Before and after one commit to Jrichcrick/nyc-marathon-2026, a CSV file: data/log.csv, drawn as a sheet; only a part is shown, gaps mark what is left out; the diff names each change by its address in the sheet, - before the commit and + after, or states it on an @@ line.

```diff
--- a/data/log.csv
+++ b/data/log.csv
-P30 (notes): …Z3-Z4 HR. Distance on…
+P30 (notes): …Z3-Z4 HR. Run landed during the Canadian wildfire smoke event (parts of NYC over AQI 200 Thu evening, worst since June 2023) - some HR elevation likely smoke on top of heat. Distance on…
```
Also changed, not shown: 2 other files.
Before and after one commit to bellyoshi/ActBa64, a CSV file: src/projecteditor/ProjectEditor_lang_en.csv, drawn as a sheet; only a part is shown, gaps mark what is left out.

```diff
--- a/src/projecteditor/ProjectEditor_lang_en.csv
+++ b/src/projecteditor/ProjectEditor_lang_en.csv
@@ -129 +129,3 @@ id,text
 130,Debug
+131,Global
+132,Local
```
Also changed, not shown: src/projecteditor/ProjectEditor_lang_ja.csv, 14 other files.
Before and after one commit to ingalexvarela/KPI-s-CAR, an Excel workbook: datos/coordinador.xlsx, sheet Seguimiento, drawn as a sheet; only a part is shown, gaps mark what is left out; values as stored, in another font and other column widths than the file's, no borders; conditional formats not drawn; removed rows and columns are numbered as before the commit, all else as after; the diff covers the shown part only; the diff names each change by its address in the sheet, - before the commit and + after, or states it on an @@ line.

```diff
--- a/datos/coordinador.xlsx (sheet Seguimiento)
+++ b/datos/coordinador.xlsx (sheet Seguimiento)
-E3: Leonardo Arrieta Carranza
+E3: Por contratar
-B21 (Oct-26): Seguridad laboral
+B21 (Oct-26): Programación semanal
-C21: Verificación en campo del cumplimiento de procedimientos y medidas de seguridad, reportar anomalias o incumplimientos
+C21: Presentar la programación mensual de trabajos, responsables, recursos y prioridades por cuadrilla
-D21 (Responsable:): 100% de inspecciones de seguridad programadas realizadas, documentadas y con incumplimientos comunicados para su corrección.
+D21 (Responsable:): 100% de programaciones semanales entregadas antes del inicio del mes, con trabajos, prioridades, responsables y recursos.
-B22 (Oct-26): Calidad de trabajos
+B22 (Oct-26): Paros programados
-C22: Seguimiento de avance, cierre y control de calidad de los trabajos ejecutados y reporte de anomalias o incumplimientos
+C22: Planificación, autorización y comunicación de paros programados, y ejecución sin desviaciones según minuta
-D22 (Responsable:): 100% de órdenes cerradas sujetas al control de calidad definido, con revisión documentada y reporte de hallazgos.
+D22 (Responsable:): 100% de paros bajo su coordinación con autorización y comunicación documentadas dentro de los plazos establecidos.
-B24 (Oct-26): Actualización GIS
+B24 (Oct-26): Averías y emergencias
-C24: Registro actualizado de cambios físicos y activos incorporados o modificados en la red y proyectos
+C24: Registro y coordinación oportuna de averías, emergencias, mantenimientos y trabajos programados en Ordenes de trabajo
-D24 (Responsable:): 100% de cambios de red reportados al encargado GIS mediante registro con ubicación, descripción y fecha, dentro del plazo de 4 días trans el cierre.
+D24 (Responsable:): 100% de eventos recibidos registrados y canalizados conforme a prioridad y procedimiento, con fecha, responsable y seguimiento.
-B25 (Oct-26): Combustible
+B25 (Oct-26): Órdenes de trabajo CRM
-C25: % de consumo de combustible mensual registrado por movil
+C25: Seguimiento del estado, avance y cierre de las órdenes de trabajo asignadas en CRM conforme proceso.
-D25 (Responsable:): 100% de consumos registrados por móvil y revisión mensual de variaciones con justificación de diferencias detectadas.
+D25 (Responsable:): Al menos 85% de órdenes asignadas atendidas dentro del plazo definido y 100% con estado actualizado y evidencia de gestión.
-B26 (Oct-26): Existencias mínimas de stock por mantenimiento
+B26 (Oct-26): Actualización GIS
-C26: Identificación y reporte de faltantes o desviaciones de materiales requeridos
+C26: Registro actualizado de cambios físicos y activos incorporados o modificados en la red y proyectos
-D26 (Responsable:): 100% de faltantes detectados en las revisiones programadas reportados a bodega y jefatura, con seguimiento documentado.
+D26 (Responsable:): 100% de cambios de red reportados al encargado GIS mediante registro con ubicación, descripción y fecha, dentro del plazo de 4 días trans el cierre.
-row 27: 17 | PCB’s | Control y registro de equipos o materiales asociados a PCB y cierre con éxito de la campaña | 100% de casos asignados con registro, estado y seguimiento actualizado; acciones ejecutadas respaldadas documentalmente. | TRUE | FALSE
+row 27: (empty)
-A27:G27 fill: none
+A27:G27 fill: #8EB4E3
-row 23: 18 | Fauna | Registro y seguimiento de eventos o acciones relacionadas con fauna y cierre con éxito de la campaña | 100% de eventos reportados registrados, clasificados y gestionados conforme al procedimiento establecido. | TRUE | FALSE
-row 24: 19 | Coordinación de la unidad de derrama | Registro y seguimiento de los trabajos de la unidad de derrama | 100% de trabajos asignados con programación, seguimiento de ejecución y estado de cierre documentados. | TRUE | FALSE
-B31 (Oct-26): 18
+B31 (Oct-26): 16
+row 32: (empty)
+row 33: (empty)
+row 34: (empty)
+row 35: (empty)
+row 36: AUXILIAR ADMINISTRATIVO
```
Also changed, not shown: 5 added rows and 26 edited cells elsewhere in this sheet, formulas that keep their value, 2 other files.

■ What the exercise asks
I need the number of lines in the entries that include "projecteditor"; please give that number and nothing else.

■ Answer box
4